  • What are you trying to achieve? What are your goals?
  • Who is your target audience?
  • Which platform is most appropriate for reaching that audience?
  • And how are you going to measure the success of your efforts?

As marketers, for years we struggled to make a direct connection between social media activity and a clear return on investment through a project win. Now that social has become an integral and accepted part of most firms' marketing strategies, it's not about that one project (though that would be nice) as much as it is about ongoing impact on brand awareness, visibility, and relationships. Panelist Kate Erdy shared that she no longer refers to ROI as return on investment, but instead measures their social media success using return on impact. This has helped incorporate anecdotal evidence, as well as shift the conversation away from project-specific benchmarks to broader campaign goals.

However you choose to define success for your social program, there's now more ways than ever to take a deep dive into your analytics. Platforms like Twitter, Facebook and LinkedIn have stepped up their game in order to compete with third-party analytics platforms, and now provide robust reports including information about your audience, the success of your content, and how you compare to your competitors. If you're paying for a third-party platform for your analytics, it might be time to revisit what the platforms are able to provide themselves.

Thanks to everyone who attended for helping make this program such a great success, and for live tweeting the event. If we learned one thing from this panel, its that the SMPS DC membership wants more programming around social media. There is only so much we can cover in 90 minutes, and there are so many more voices to add to the mix, including yours. If you have any tips to add, or an idea for our next social media program, let us know in the comments. Our panelists will be monitoring this post to answer any follow up questions shared below.

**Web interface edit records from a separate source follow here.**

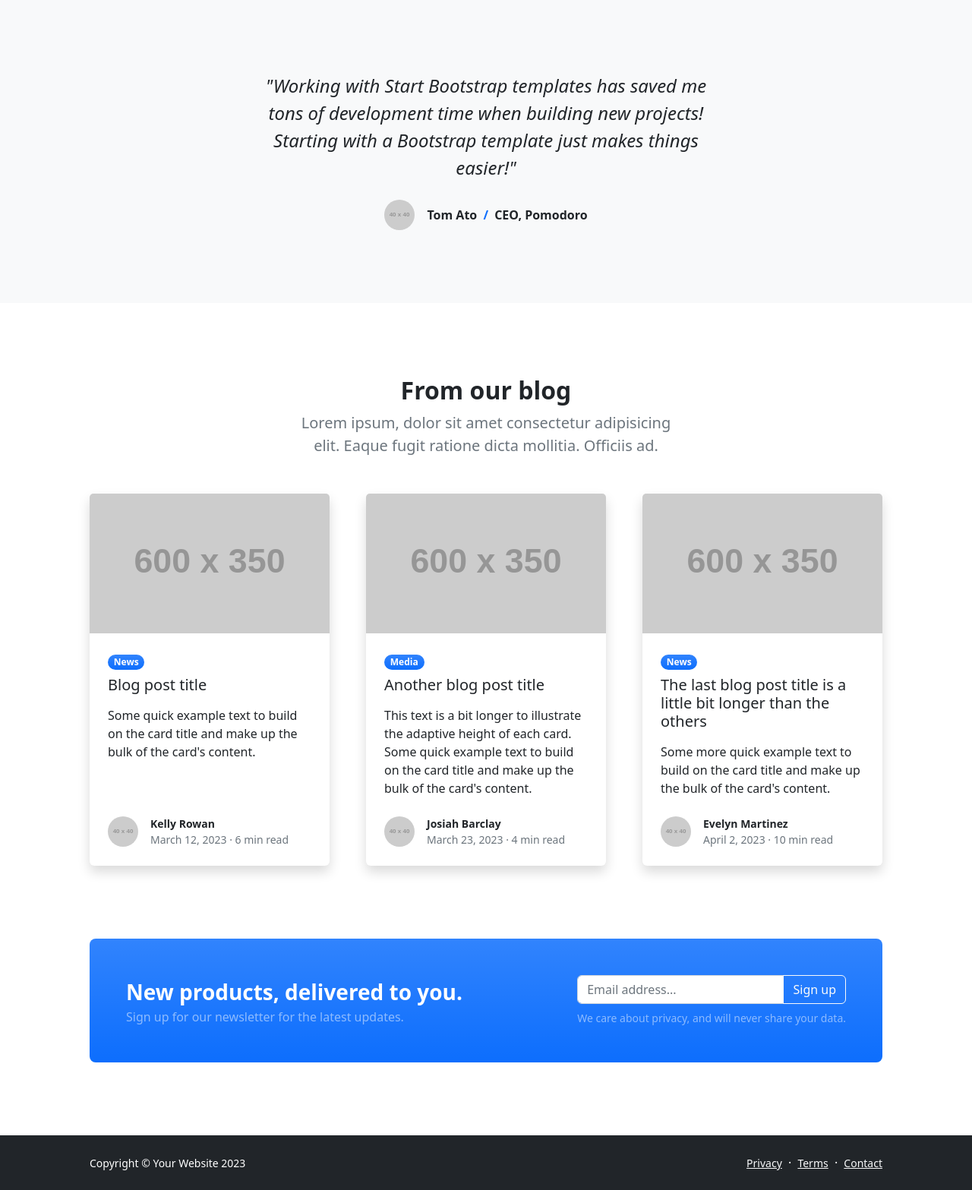
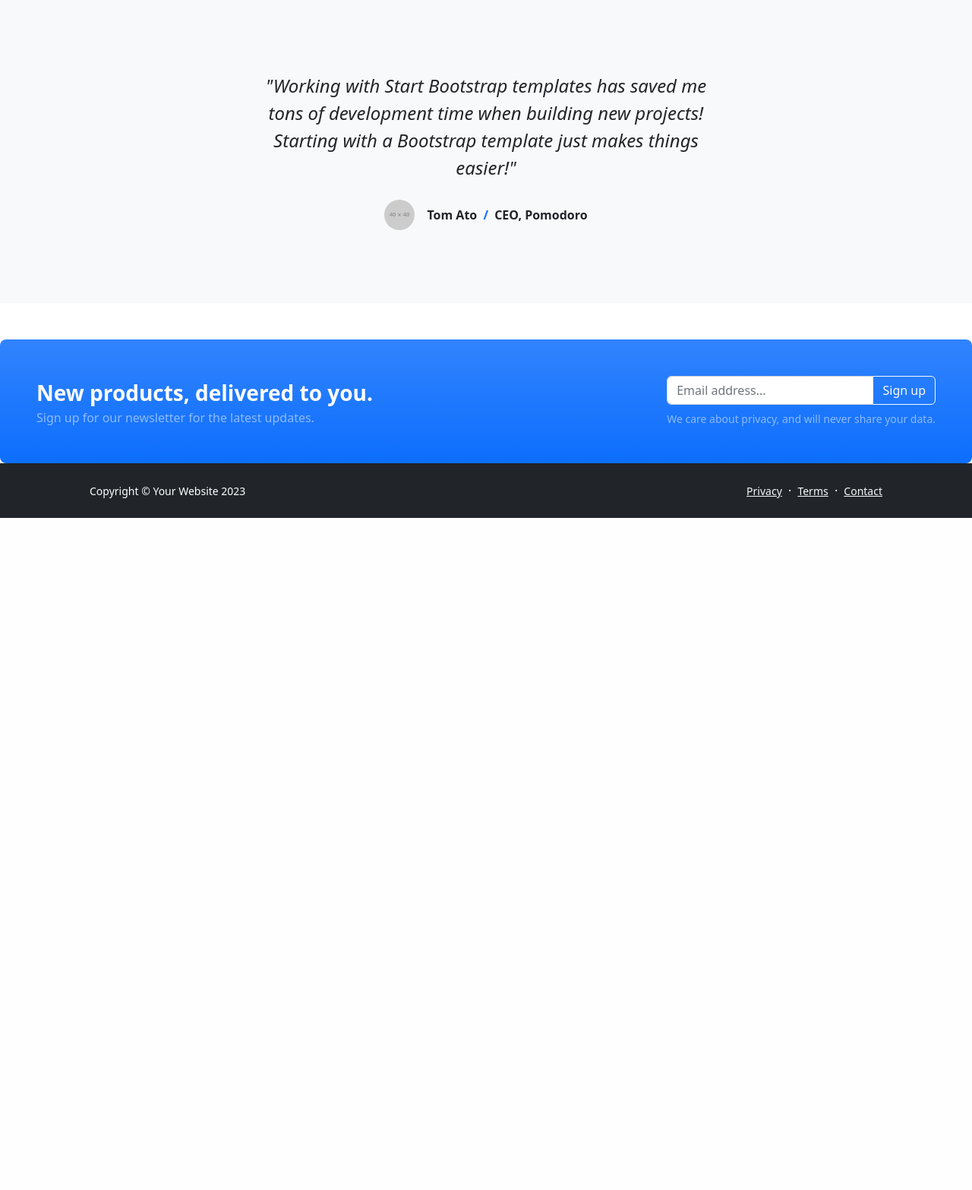
Before and after one commit to DiegoBrgs/projetoActNow25, a PHP site: page /startbootstrap-modern-business-gh-pages/index.html in a window 1280 px wide. Shown: the part 1110-2677 px from the top of the page at 76% size. After the commit the page ends 1792 px from the top, so only its background shows below. Run offline with PHP 8.4, Linux system fonts and the light colour scheme; grey boxes labelled with a size stand in for pictures from a placeholder-image service; some libraries are stand-ins or nearby versions.

Commit message:
Index alterado

```diff
--- a/conexaoBD.php
+++ b/conexaoBD.php
@@ -2,7 +2,7 @@
 
     $hostBD   = "localhost"; //Define o local do servidor do BD
     $userBD   = "root"; //Define o usuário do BD (Padrão: root)
-    $senhaBD  = "root"; //Define a senha do BD (Padrão: "")
+    $senhaBD  = ""; //Define a senha do BD (Padrão: "")
     $database = "actnowifpr"; //Define qual base será realizada a conexão
 
     //Função do PHP para estabelecer conexão com BD
--- a/startbootstrap-modern-business-gh-pages/index.html
+++ b/startbootstrap-modern-business-gh-pages/index.html
@@ -116,12 +116,12 @@
                 </div>
             </div>
             <!-- Blog preview section-->
-            <section class="py-5">
+            <!--<section class="py-5">
                 <div class="container px-5 my-5">
                     <div class="row gx-5 justify-content-center">
                         <div class="col-lg-8 col-xl-6">
                             <div class="text-center">
-                                <h2 class="fw-bolder">From our blog</h2>
+                                <h2 class="fw-bolder">Projetos</h2>
                                 <p class="lead fw-normal text-muted mb-5">Lorem ipsum, dolor sit amet consectetur adipisicing elit. Eaque fugit ratione dicta mollitia. Officiis ad.</p>
                             </div>
                         </div>
@@ -129,19 +129,39 @@
                     <div class="row gx-5">
                         <div class="col-lg-4 mb-5">
                             <div class="card h-100 shadow border-0">
-                                <img class="card-img-top" src="https://dummyimage.com/600x350/ced4da/6c757d" alt="..." />
-                                <div class="card-body p-4">
-                                    <div class="badge bg-primary bg-gradient rounded-pill mb-2">News</div>
-                                    <a class="text-decoration-none link-dark stretched-link" href="#!"><h5 class="card-title mb-3">Blog post title</h5></a>
-                                    <p class="card-text mb-0">Some quick example text to build on the card title and make up the bulk of the card's content.</p>
+
+                                <div class='card-body' style='height:100%'>
+                                    <a href='visualizarProjeto.php?id_projeto=$id_projeto' style='text-decoration:none' title='Visualizar mais detalhes de $nomeProjeto'>
+                                        <div class='position-relative'> ";
+                                            if($statusProjeto == 'esgotado'){
+                                                echo "
+                                                    <div class='position-absolute top-50 start-50 translate-middle bg-danger text-white px-4 py-2 fs-6 fw-bold rounded shadow' style='z-index: 10; opacity: 0.85;'>
+                                                        ESGOTADO
+                                                    </div>
+                                                ";
+                                            }
+                                            echo "
+                                                <img class='card-img-top' src='$fotoProjeto' alt='Foto de $nomeProjeto' ";
+                                                    if($statusProjeto == 'esgotado'){
+                                                        echo "style='filter:grayscale(100%)' ";
+                                                    }
+                                                echo ">
+                                        </div>
+                                    </a>
                                 </div>
-                                <div class="card-footer p-4 pt-0 bg-transparent border-top-0">
-                                    <div class="d-flex align-items-end justify-content-between">
-                                        <div class="d-flex align-items-center">
-                                            <img class="rounded-circle me-3" src="https://dummyimage.com/40x40/ced4da/6c757d" alt="..." />
-                                            <div class="small">
-                                                <div class="fw-bold">Kelly Rowan</div>
-                                                <div class="text-muted">March 12, 2023 &middot; 6 min read</div>
+
+                                <div class='card-body p-4'>
+                                    <div class='badge bg-primary bg-gradient rounded-pill mb-2'>News</div>
+                                    <a class='text-decoration-none link-dark stretched-link' href='visualizarProjeto.php?id_projeto=$id_projeto'><h5 class='card-title mb-3'>$nomeProjeto</h5></a>
+                                    <p class='card-text mb-0'>$descricao</p>
+                                </div>
+                                <div class='card-footer p-4 pt-0 bg-transparent border-top-0'>
+                                    <div class='d-flex align-items-end justify-content-between'>
+                                        <div class='d-flex align-items-center'>
+                                            <img class='rounded-circle me-3' src='https://dummyimage.com/40x40/ced4da/6c757d' alt='...' />
+                                            <div class='small'>
+                                                <div class='fw-bold'>$nome_empresa</div>
+                                                <div class='text-muted'>$area_atuacao &middot; $vagas</div>
                                             </div>
                                         </div>
                                     </div>
@@ -190,7 +210,7 @@
                                 </div>
                             </div>
                         </div>
-                    </div>
+                    </div> -->
                     <!-- Call to action-->
                     <aside class="bg-primary bg-gradient rounded-3 p-4 p-sm-5 mt-5">
                         <div class="d-flex align-items-center justify-content-between flex-column flex-xl-row text-center text-xl-start">
```
Also changed, not shown: index.php (+58 -14 lines).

Laura Ewan is Manager of Communications and Culture at MGAC and currently serves as Director of Education for SMPS DC. An active member of SMPS since 2007, she’s also a proud cat mom, cartoon fanatic, and one of the voices behind Communiqueso.com, a blog and podcast covering marketing and communications in the AEC industry.